Check every line of the material for the word "this". Copy those that have it.

== Segment start ==

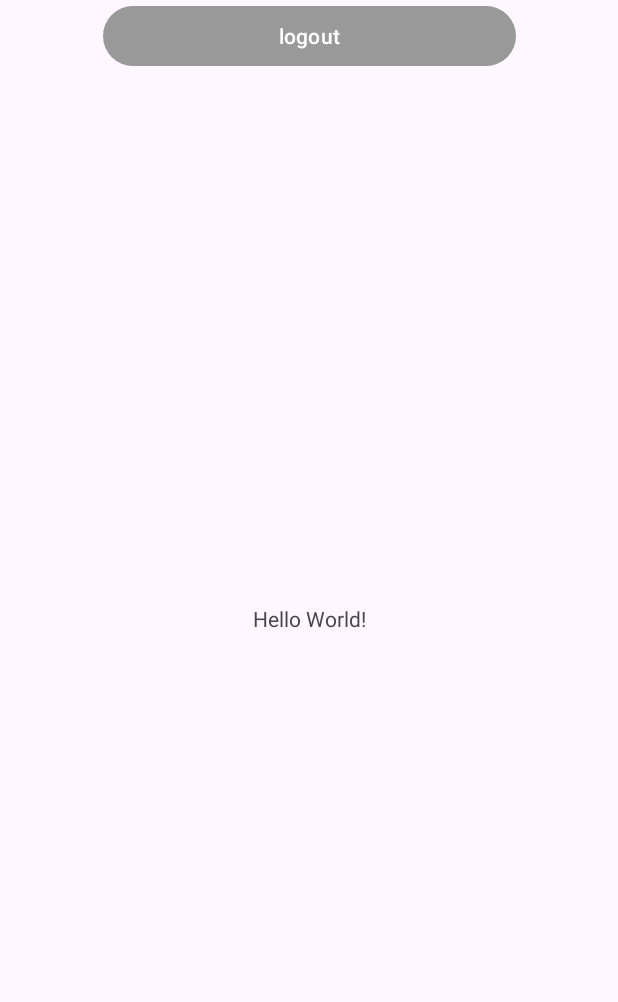
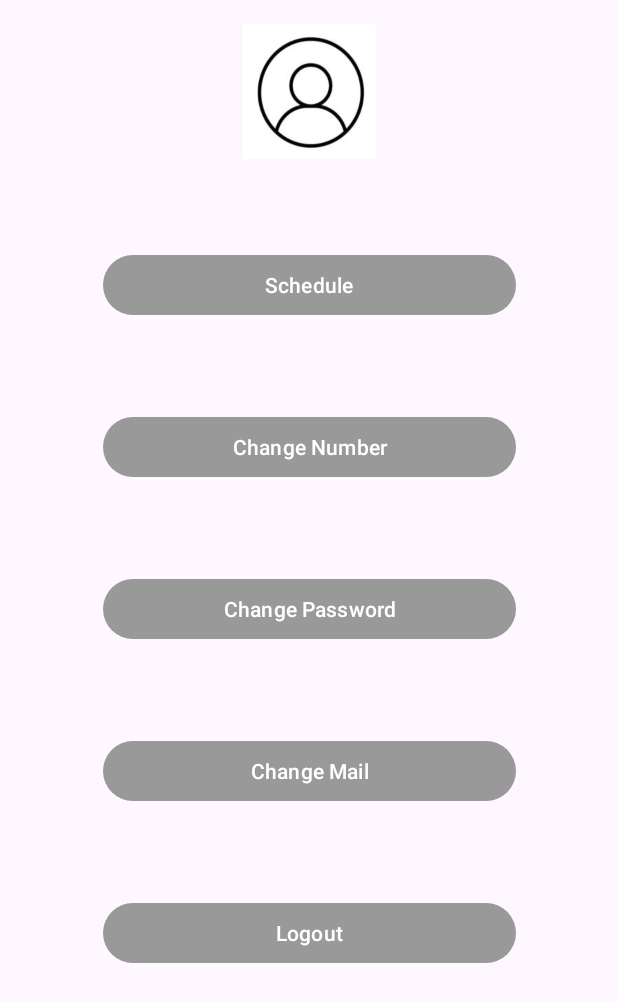
Before and after one commit to RaoulAdem/Mobile-Dev, an Android app: the screen it shows after launch once a user with an empty profile is signed in (MainActivity before the commit, ProfileActivity after it), on a phone screen of 412 x 824 dp. Shown: the top 1002 px of the screen. Run offline under Robolectric (Android 15) with nearby library versions, the phone set to English and light mode, and no system bars; our stand-ins replace Firebase (no records; nobody signed in at launch, a user with empty details on screens opened directly).

Commit message:
2nd commit

```diff
--- a/app/build.gradle.kts
+++ b/app/build.gradle.kts
@@ -47,8 +47,14 @@ dependencies {
     implementation("androidx.constraintlayout:constraintlayout:2.1.4")
     implementation("com.google.firebase:firebase-database:20.3.1")
     implementation("com.google.firebase:firebase-auth:22.3.1")
+    implementation("com.google.firebase:firebase-storage-ktx:20.3.0")
     testImplementation("junit:junit:4.13.2")
     androidTestImplementation("androidx.test.ext:junit:1.1.5")
     androidTestImplementation("androidx.test.espresso:espresso-core:3.5.1")
     implementation("androidx.core:core-splashscreen:1.0.1")
+    implementation ("androidx.recyclerview:recyclerview:1.3.2")
+    implementation ("de.hdodenhof:circleimageview:3.1.0")
+    implementation ("com.github.bumptech.glide:glide:4.14.2")
+    annotationProcessor ("com.github.bumptech.glide:compiler:4.11.0")
+    annotationProcessor ("com.github.bumptech.glide:compiler:4.11.0")
 }
--- /dev/null
+++ b/app/src/main/java/com/example/connectproject/ChangeEmailActivity.kt
@@ -0,0 +1,4 @@
+package com.example.connectproject
+
+class ChangeEmailActivity {
+}
--- a/app/src/main/java/com/example/connectproject/LoginActivity.kt
+++ b/app/src/main/java/com/example/connectproject/LoginActivity.kt
@@ -33,7 +33,7 @@ class LoginActivity : AppCompatActivity() {
             if (loginUsername.isNotEmpty() && loginPassword.isNotEmpty()) {
                 firebaseAuth.signInWithEmailAndPassword(loginUsername, loginPassword).addOnCompleteListener {
                     if (it.isSuccessful) {
-                        val intent = Intent(this, MainActivity::class.java)
+                        val intent = Intent(this, ProfileActivity::class.java)
                         startActivity(intent)
                     } else {
                         Toast.makeText(this, it.exception.toString(), Toast.LENGTH_SHORT).show()
@@ -55,7 +55,7 @@ class LoginActivity : AppCompatActivity() {
     override fun onStart() {
         super.onStart()
         if(firebaseAuth.currentUser != null){
-            val intent = Intent(this, MainActivity::class.java)
+            val intent = Intent(this, ProfileActivity::class.java)
             startActivity(intent)
         }
     }
--- /dev/null
+++ b/app/src/main/java/com/example/connectproject/ScheduleActivity.kt
@@ -0,0 +1,4 @@
+package com.example.connectproject
+
+class ScheduleActivity {
+}
--- /dev/null
+++ b/app/src/main/res/layout/profile.xml
@@ -0,0 +1,95 @@
+<?xml version="1.0" encoding="utf-8"?>
+<androidx.constraintlayout.widget.ConstraintLayout
+    xmlns:android="http://schemas.android.com/apk/res/android"
+    xmlns:app="http://schemas.android.com/apk/res-auto"
+    xmlns:tools="http://schemas.android.com/tools"
+    android:layout_width="match_parent"
+    android:layout_height="match_parent"
+    tools:context=".ProfileActivity">
+
+
+        <ImageView
+            android:id="@+id/profile_image"
+            android:layout_width="90dp"
+            android:layout_height="90dp"
+            android:layout_margin="16dp"
+            android:layout_marginTop="16dp"
+            android:background="@drawable/profile_placeholder"
+            app:layout_constraintEnd_toEndOf="parent"
+            app:layout_constraintHorizontal_bias="0.498"
+            app:layout_constraintStart_toStartOf="parent"
+            app:layout_constraintTop_toTopOf="parent" />
+
+        <Button
+            android:id="@+id/profile_button"
+            android:layout_width="90dp"
+            android:layout_height="90dp"
+            android:background="#00FFFFFF"
+            app:layout_constraintEnd_toEndOf="parent"
+            app:layout_constraintHorizontal_bias="0.498"
+            app:layout_constraintStart_toStartOf="parent"
+            app:layout_constraintTop_toTopOf="@+id/profile_image" />
+
+        <Button
+            android:id="@+id/logoutButton"
+            android:layout_width="275dp"
+            android:layout_height="wrap_content"
+            android:layout_alignParentBottom="true"
+            android:layout_marginTop="60dp"
+            android:text="@string/logoutButton"
+            app:layout_constraintEnd_toEndOf="parent"
+            app:layout_constraintStart_toStartOf="parent"
+            app:layout_constraintTop_toBottomOf="@+id/change_mail">
+
+        </Button>
+
+        <Button
+            android:id="@+id/change_mail"
+            android:layout_width="275dp"
+            android:layout_height="wrap_content"
+            android:layout_marginTop="60dp"
+            android:text="@string/change_mail"
+            app:layout_constraintEnd_toEndOf="parent"
+            app:layout_constraintStart_toStartOf="parent"
+            app:layout_constraintTop_toBottomOf="@+id/change_password">
+
+        </Button>
+
+        <Button
+            android:id="@+id/change_password"
+            android:layout_width="275dp"
+            android:layout_height="wrap_content"
+            android:layout_marginTop="60dp"
+            android:text="@string/change_password"
+            app:layout_constraintEnd_toEndOf="parent"
+            app:layout_constraintStart_toStartOf="parent"
+            app:layout_constraintTop_toBottomOf="@+id/change_phone">
+
+        </Button>
+
+        <Button
+            android:id="@+id/schedule"
+            android:layout_width="275dp"
+            android:layout_height="wrap_content"
+            android:layout_marginTop="60dp"
+            android:text="@string/schedule"
+            app:layout_constraintEnd_toEndOf="parent"
+            app:layout_constraintStart_toStartOf="parent"
+            app:layout_constraintTop_toBottomOf="@+id/profile_button">
+
+        </Button>
+
+        <Button
+            android:id="@+id/change_phone"
+            android:layout_width="275dp"
+            android:layout_height="wrap_content"
+            android:layout_marginTop="60dp"
+            android:text="@string/change_phone"
+            app:layout_constraintEnd_toEndOf="parent"
+            app:layout_constraintStart_toStartOf="parent"
+            app:layout_constraintTop_toBottomOf="@+id/schedule">
+
+        </Button>
+
+
+</androidx.constraintlayout.widget.ConstraintLayout>
--- a/app/src/main/res/values/strings.xml
+++ b/app/src/main/res/values/strings.xml
@@ -8,4 +8,9 @@
     <string name="phone">Phone</string>
     <string name="login">Login</string>
     <string name="signup">Sign up</string>
+    <string name="logoutButton">Logout</string>
+    <string name="change_mail">Change Mail</string>
+    <string name="change_password">Change Password</string>
+    <string name="schedule">Schedule</string>
+    <string name="change_phone">Change Number</string>
 </resources>
```
Also changed, not shown: app/src/main/AndroidManifest.xml (+15 -0 lines), app/src/main/java/com/example/connectproject/ChangePasswordActivity.kt (added, +10 -0 lines), app/src/main/java/com/example/connectproject/ChangePhoneNumberActivity.kt (added, +9 -0 lines), app/src/main/java/com/example/connectproject/ProfileActivity.kt (added, +409 -0 lines), app/src/main/res/drawable/ic_user.xml (added, +9 -0 lines), app/src/main/res/layout/activity_edit_profile_page.xml (added, +57 -0 lines), app/src/main/res/layout/dialog_update_email.xml (added, +57 -0 lines), app/src/main/res/layout/dialog_update_password.xml (added, +61 -0 lines), app/src/main/res/drawable/profile_placeholder.png (added).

== Segment end ==

● EXERCISE OUTPUT
-                        val intent = Intent(this, MainActivity::class.java)
+                        val intent = Intent(this, ProfileActivity::class.java)
                         Toast.makeText(this, it.exception.toString(), Toast.LENGTH_SHORT).show()
-            val intent = Intent(this, MainActivity::class.java)
+            val intent = Intent(this, ProfileActivity::class.java)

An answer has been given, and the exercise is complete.